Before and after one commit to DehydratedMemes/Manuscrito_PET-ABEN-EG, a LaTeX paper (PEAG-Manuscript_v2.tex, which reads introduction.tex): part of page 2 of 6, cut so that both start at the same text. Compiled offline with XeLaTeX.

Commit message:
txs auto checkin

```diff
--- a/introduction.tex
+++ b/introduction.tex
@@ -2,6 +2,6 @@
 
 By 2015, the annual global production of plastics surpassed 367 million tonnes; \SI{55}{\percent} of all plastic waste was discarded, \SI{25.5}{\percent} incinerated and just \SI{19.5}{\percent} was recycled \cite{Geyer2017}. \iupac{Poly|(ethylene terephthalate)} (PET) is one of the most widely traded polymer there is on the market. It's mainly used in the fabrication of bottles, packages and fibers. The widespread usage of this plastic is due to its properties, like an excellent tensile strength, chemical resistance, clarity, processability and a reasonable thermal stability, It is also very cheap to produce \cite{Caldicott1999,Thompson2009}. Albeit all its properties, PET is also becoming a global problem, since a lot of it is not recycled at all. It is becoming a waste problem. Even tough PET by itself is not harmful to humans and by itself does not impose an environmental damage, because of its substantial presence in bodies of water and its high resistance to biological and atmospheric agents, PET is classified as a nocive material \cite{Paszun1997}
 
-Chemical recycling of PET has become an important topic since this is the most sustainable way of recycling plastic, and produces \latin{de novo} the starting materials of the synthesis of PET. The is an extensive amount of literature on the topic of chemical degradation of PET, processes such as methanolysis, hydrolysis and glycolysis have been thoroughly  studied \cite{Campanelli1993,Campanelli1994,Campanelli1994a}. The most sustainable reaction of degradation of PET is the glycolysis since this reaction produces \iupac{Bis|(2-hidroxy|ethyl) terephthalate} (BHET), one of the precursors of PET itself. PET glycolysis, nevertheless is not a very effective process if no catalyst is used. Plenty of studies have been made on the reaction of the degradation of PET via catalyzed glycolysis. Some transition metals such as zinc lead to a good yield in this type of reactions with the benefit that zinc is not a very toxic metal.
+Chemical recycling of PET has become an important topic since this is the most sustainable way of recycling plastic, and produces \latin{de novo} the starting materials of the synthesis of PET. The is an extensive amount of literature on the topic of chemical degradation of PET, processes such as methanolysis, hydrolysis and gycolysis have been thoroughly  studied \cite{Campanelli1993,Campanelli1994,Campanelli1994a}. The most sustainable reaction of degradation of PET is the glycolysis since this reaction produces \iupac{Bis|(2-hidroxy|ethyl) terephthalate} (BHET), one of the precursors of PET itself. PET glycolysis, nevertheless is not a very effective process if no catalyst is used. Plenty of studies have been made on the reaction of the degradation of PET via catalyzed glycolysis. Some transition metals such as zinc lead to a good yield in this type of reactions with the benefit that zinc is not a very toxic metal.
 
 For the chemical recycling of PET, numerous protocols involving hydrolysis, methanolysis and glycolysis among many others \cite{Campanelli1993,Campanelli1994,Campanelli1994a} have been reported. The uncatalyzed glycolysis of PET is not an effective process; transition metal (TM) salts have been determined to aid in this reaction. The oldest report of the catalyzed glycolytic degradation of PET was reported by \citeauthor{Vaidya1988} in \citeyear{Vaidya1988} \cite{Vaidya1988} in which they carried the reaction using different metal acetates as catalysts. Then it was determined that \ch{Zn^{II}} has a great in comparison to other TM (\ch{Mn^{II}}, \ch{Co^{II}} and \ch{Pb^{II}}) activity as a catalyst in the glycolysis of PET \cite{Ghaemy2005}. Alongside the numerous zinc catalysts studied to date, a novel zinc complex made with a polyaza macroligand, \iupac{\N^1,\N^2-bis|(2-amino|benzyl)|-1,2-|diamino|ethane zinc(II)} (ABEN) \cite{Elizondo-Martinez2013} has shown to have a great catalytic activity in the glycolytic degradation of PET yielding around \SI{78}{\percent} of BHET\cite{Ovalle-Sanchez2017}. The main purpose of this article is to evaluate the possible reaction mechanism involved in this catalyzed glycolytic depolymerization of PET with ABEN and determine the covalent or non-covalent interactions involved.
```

============

**Problem description**.
Please count the lines above that hold the string "introduction" and reply with the number alone.

**Solved problem**.
3